2 thoughts on “How to Make a Pivot Table in Excel (Easy Step-by-Step)”

1. I am not getting the excel tips free ebook

2. Hi,
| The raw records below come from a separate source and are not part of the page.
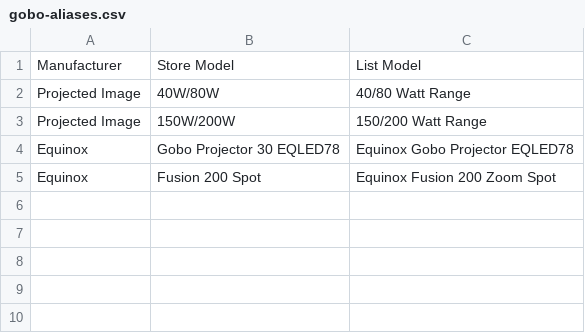
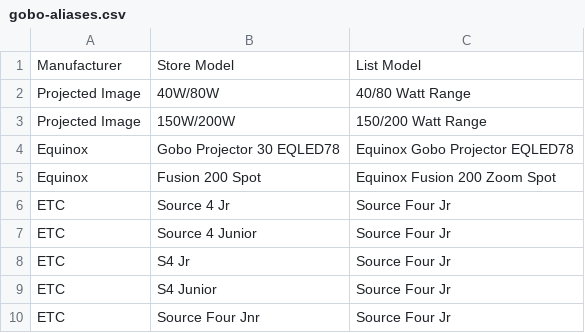
Before and after one commit to kamborghini/gizmo, a CSV file: data/gobo-aliases.csv, drawn as a sheet.

```diff
--- a/data/gobo-aliases.csv
+++ b/data/gobo-aliases.csv
@@ -5 +5,6 @@ Equinox,Gobo Projector 30 EQLED78,Equinox Gobo Projector EQLED78
 Equinox,Fusion 200 Spot,Equinox Fusion 200 Zoom Spot
+ETC,Source 4 Jr,Source Four Jr
+ETC,Source 4 Junior,Source Four Jr
+ETC,S4 Jr,Source Four Jr
+ETC,S4 Junior,Source Four Jr
+ETC,Source Four Jnr,Source Four Jr
```
Also changed, not shown: data/gobo-overrides.csv, 1 other file.
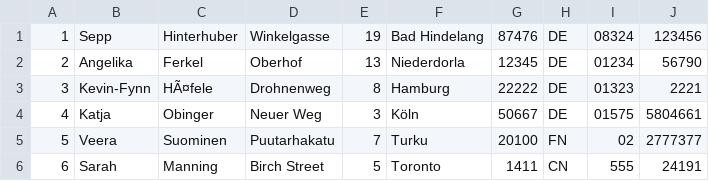
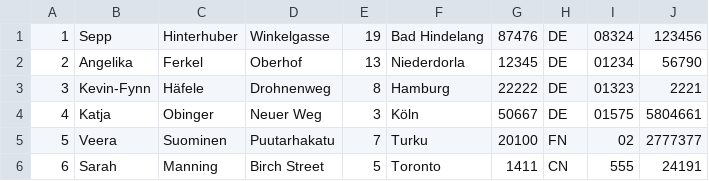
Before and after one commit to Kikinomini/Programmentwurf, a CSV file: https/github.com/Kikinomini/Programmentwurf.git/Programmentwurf/src/de/dhbw/it2016/pe/datastore.csv, drawn as a sheet.

```diff
--- a/https/github.com/Kikinomini/Programmentwurf.git/Programmentwurf/src/de/dhbw/it2016/pe/datastore.csv
+++ b/https/github.com/Kikinomini/Programmentwurf.git/Programmentwurf/src/de/dhbw/it2016/pe/datastore.csv
@@ -2,3 +2,3 @@
 2;Angelika;Ferkel;Oberhof;13;Niederdorla;12345;DE;01234;56790
-3;Kevin-Fynn;HÃ¤fele;Drohnenweg;8;Hamburg;22222;DE;01323;2221
+3;Kevin-Fynn;Häfele;Drohnenweg;8;Hamburg;22222;DE;01323;2221
 4;Katja;Obinger;Neuer Weg;3;Köln;50667;DE;01575;5804661
```
Also changed, not shown: 8 other files.
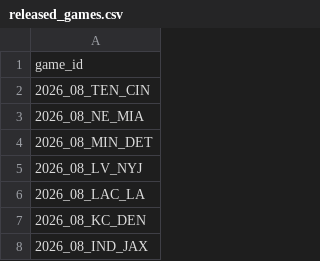
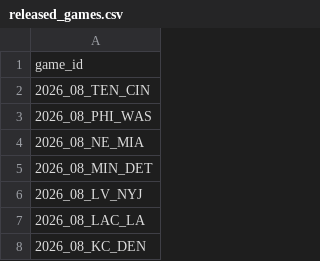
Before and after one commit to nflverse/nflverse-pbp-internal, a CSV file: released_games.csv, drawn as a sheet; only a part is shown; the shorter side is filled out with more unchanged rows.

```diff
--- a/released_games.csv
+++ b/released_games.csv
@@ -2,2 +2,3 @@ game_id
 2026_08_TEN_CIN
+2026_08_PHI_WAS
 2026_08_NE_MIA
```
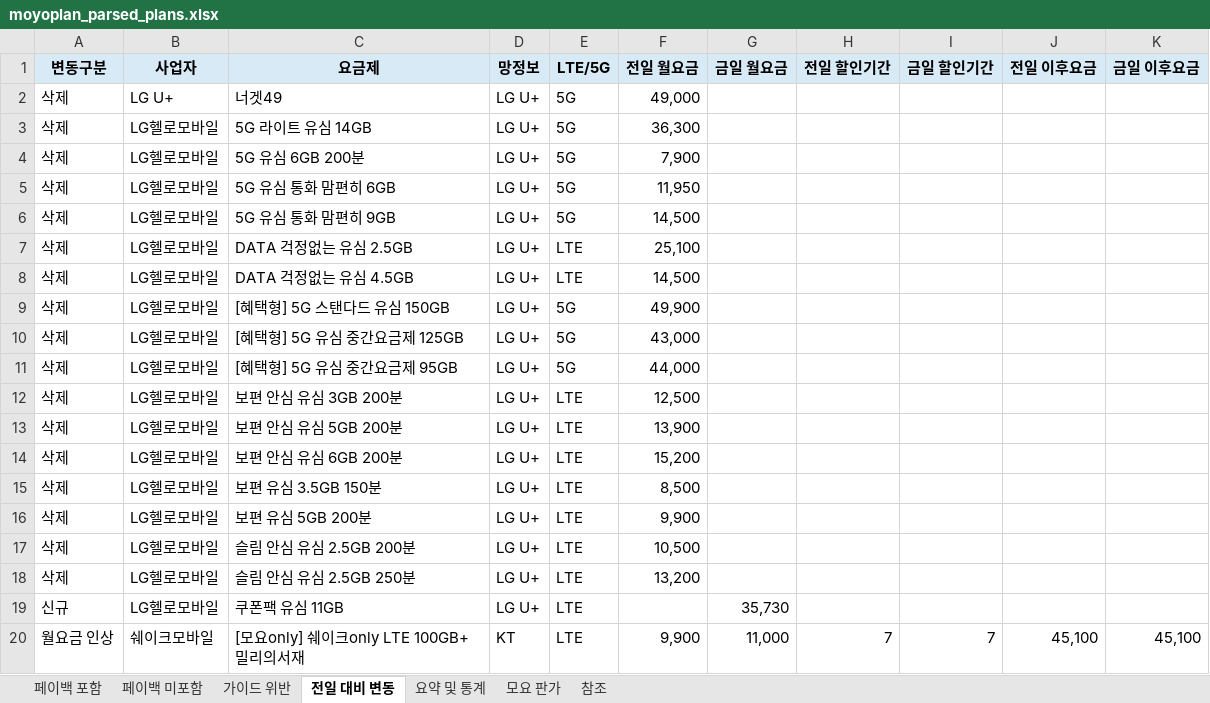
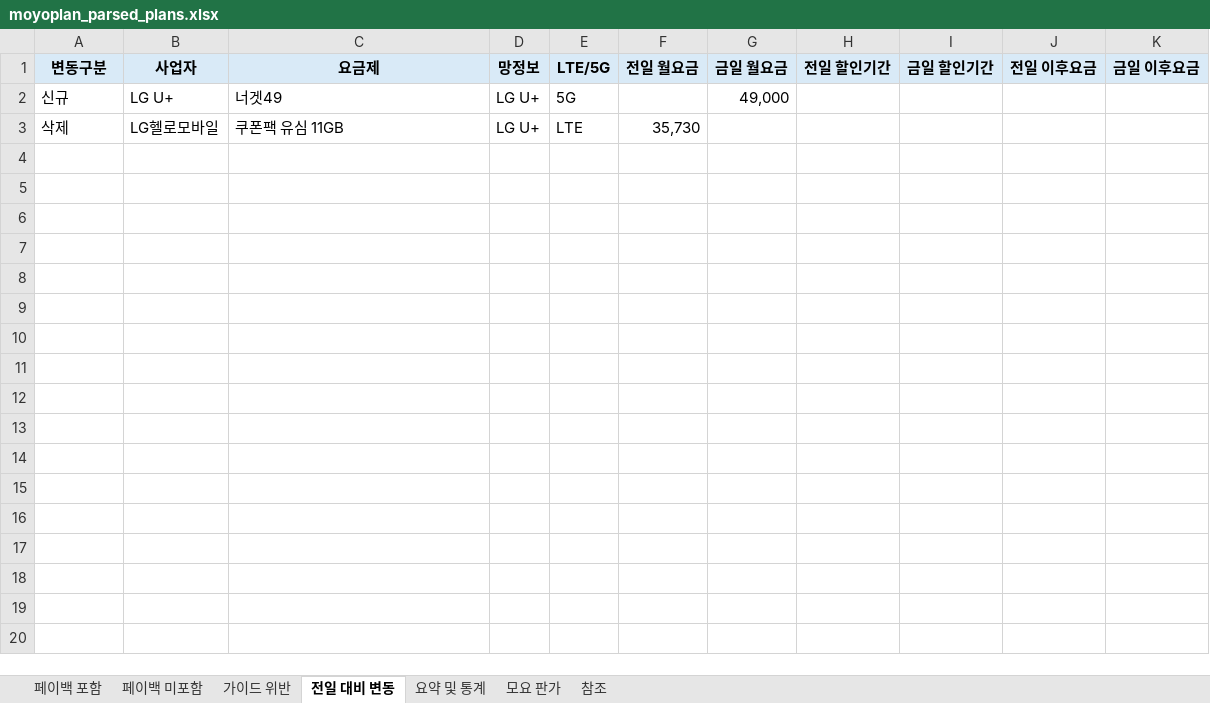
Before and after one commit to kjch444-sketchs/moyoplan-crawler, an Excel workbook: moyoplan_parsed_plans.xlsx, sheet 전일 대비 변동, drawn as a sheet; only a part is shown; values as stored, in another font and other column widths than the file's, no borders; removed rows and columns are numbered as before the commit, all else as after; the diff covers the shown part only; the diff names each change by its address in the sheet, - before the commit and + after, or states it on an @@ line.

```diff
--- a/moyoplan_parsed_plans.xlsx (sheet 전일 대비 변동)
+++ b/moyoplan_parsed_plans.xlsx (sheet 전일 대비 변동)
-A2 (변동구분): 삭제
+A2 (변동구분): 신규
-F2 (전일 월요금): 49,000
+F2 (전일 월요금): (empty)
-G2 (금일 월요금): (empty)
+G2 (금일 월요금): 49,000
-row 3: 삭제 | LG헬로모바일 | 5G 라이트 유심 14GB | LG U+ | 5G | 36,300
-row 4: 삭제 | LG헬로모바일 | 5G 유심 6GB 200분 | LG U+ | 5G | 7,900
-row 5: 삭제 | LG헬로모바일 | 5G 유심 통화 맘편히 6GB | LG U+ | 5G | 11,950
-row 6: 삭제 | LG헬로모바일 | 5G 유심 통화 맘편히 9GB | LG U+ | 5G | 14,500
-row 7: 삭제 | LG헬로모바일 | DATA 걱정없는 유심 2.5GB | LG U+ | LTE | 25,100
-row 8: 삭제 | LG헬로모바일 | DATA 걱정없는 유심 4.5GB | LG U+ | LTE | 14,500
-row 9: 삭제 | LG헬로모바일 | [혜택형] 5G 스탠다드 유심 150GB | LG U+ | 5G | 49,900
-row 10: 삭제 | LG헬로모바일 | [혜택형] 5G 유심 중간요금제 125GB | LG U+ | 5G | 43,000
-row 11: 삭제 | LG헬로모바일 | [혜택형] 5G 유심 중간요금제 95GB | LG U+ | 5G | 44,000
-row 12: 삭제 | LG헬로모바일 | 보편 안심 유심 3GB 200분 | LG U+ | LTE | 12,500
-row 13: 삭제 | LG헬로모바일 | 보편 안심 유심 5GB 200분 | LG U+ | LTE | 13,900
-row 14: 삭제 | LG헬로모바일 | 보편 안심 유심 6GB 200분 | LG U+ | LTE | 15,200
-row 15: 삭제 | LG헬로모바일 | 보편 유심 3.5GB 150분 | LG U+ | LTE | 8,500
-row 16: 삭제 | LG헬로모바일 | 보편 유심 5GB 200분 | LG U+ | LTE | 9,900
-row 17: 삭제 | LG헬로모바일 | 슬림 안심 유심 2.5GB 200분 | LG U+ | LTE | 10,500
-row 18: 삭제 | LG헬로모바일 | 슬림 안심 유심 2.5GB 250분 | LG U+ | LTE | 13,200
-A3 (변동구분): 신규
+A3 (변동구분): 삭제
-F3 (전일 월요금): (empty)
+F3 (전일 월요금): 35,730
-G3 (금일 월요금): 35,730
+G3 (금일 월요금): (empty)
-row 20: 월요금 인상 | 쉐이크모바일 | [모요only] 쉐이크only LTE 100GB+밀리의서재 | KT | LTE | 9,900 | 11,000 | 7 | 7 | 45,100 | 45,100
```
Also changed, not shown: 22 removed rows elsewhere in this sheet, sheet 페이백 포함, sheet 요약 및 통계, hidden cells.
Just wanna say, thank you for sharing this it will help us, especially me as a beginner in this field.